#### TASK TO COMPLETE
No pictures go into the copy. Write out every line below exactly.

Difference listings:
◆ ◆ ◆ ◆ ◆

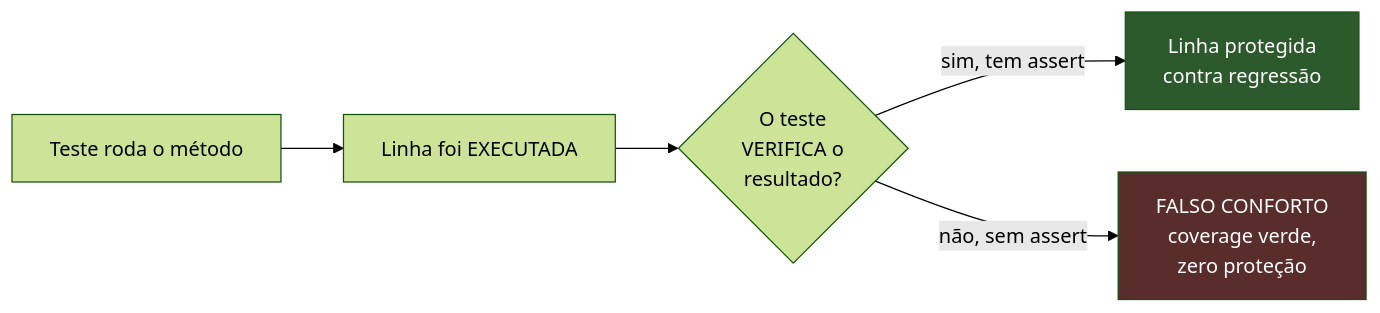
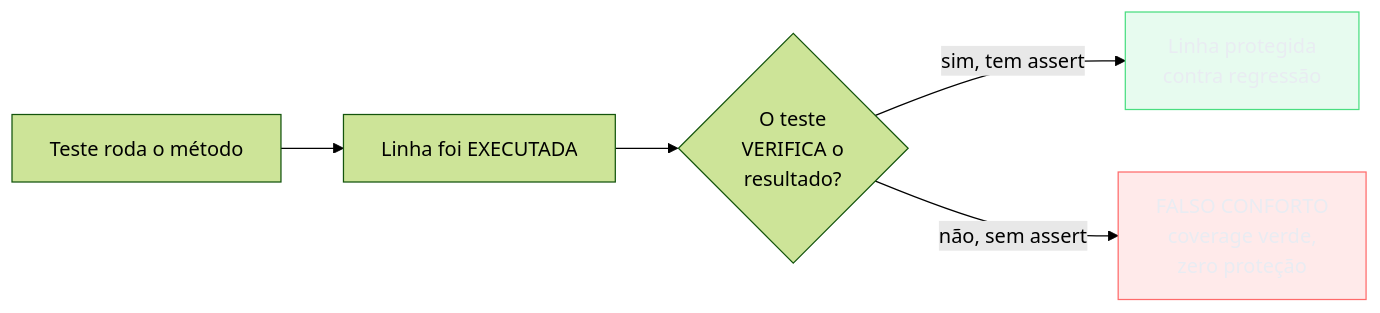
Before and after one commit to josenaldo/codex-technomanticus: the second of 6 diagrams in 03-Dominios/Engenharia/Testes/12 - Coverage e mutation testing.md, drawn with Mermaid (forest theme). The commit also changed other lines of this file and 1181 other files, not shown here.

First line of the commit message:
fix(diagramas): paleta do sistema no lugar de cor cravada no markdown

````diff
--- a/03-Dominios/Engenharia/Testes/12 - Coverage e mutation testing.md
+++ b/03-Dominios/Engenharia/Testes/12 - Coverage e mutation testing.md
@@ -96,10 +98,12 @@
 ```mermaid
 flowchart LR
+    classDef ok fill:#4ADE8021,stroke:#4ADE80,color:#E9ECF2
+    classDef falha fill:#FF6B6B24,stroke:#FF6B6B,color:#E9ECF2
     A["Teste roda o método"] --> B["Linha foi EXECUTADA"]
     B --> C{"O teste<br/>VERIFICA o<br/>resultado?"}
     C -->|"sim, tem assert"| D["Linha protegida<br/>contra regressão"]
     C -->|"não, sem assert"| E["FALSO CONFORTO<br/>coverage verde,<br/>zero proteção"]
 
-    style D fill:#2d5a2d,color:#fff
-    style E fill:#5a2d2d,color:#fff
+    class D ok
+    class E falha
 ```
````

◆ ◆ ◆ ◆ ◆

#### REPLY TO THE EXERCISE
Before and after one commit to josenaldo/codex-technomanticus: the second of 6 diagrams in 03-Dominios/Engenharia/Testes/12 - Coverage e mutation testing.md, drawn with Mermaid (forest theme). The commit also changed other lines of this file and 1181 other files, not shown here.

First line of the commit message:
fix(diagramas): paleta do sistema no lugar de cor cravada no markdown

````diff
--- a/03-Dominios/Engenharia/Testes/12 - Coverage e mutation testing.md
+++ b/03-Dominios/Engenharia/Testes/12 - Coverage e mutation testing.md
@@ -96,10 +98,12 @@
 ```mermaid
 flowchart LR
+    classDef ok fill:#4ADE8021,stroke:#4ADE80,color:#E9ECF2
+    classDef falha fill:#FF6B6B24,stroke:#FF6B6B,color:#E9ECF2
     A["Teste roda o método"] --> B["Linha foi EXECUTADA"]
     B --> C{"O teste<br/>VERIFICA o<br/>resultado?"}
     C -->|"sim, tem assert"| D["Linha protegida<br/>contra regressão"]
     C -->|"não, sem assert"| E["FALSO CONFORTO<br/>coverage verde,<br/>zero proteção"]
 
-    style D fill:#2d5a2d,color:#fff
-    style E fill:#5a2d2d,color:#fff
+    class D ok
+    class E falha
 ```
````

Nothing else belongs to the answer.